:: WORK REQUEST ::
If a line below includes the string "data", copy it.
-- RECORDS FOR THE EXERCISE follows --
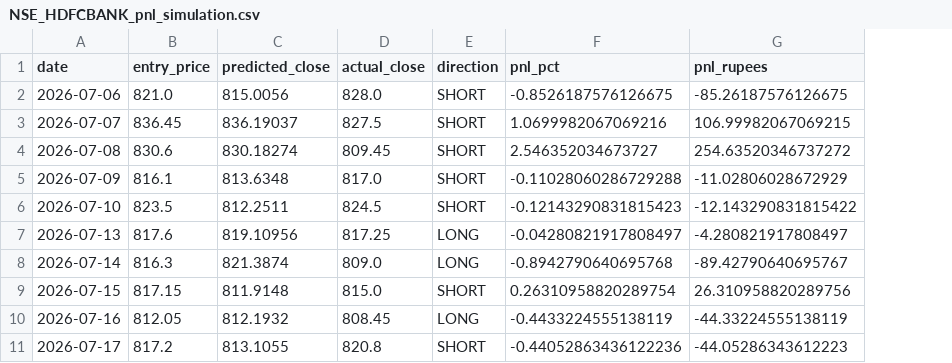
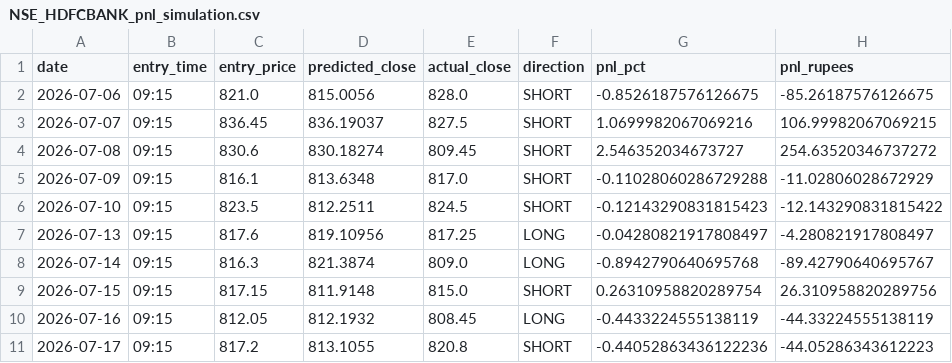
Before and after one commit to projectdevlopmentphase-a11y/Kron, a CSV file: data/NSE_HDFCBANK_pnl_simulation.csv, drawn as a sheet; only a part is shown; the diff names each change by its address in the sheet, - before the commit and + after, or states it on an @@ line.

```diff
--- a/data/NSE_HDFCBANK_pnl_simulation.csv
+++ b/data/NSE_HDFCBANK_pnl_simulation.csv
+column B (entry_time), rows 2-11: all 09:15
```
Also changed, not shown: 10 other files.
-- RECORDS FOR THE EXERCISE concluded --
:: SOLUTION FOR THIS PROBLEM ::
Before and after one commit to projectdevlopmentphase-a11y/Kron, a CSV file: data/NSE_HDFCBANK_pnl_simulation.csv, drawn as a sheet; only a part is shown; the diff names each change by its address in the sheet, - before the commit and + after, or states it on an @@ line.
--- a/data/NSE_HDFCBANK_pnl_simulation.csv
+++ b/data/NSE_HDFCBANK_pnl_simulation.csv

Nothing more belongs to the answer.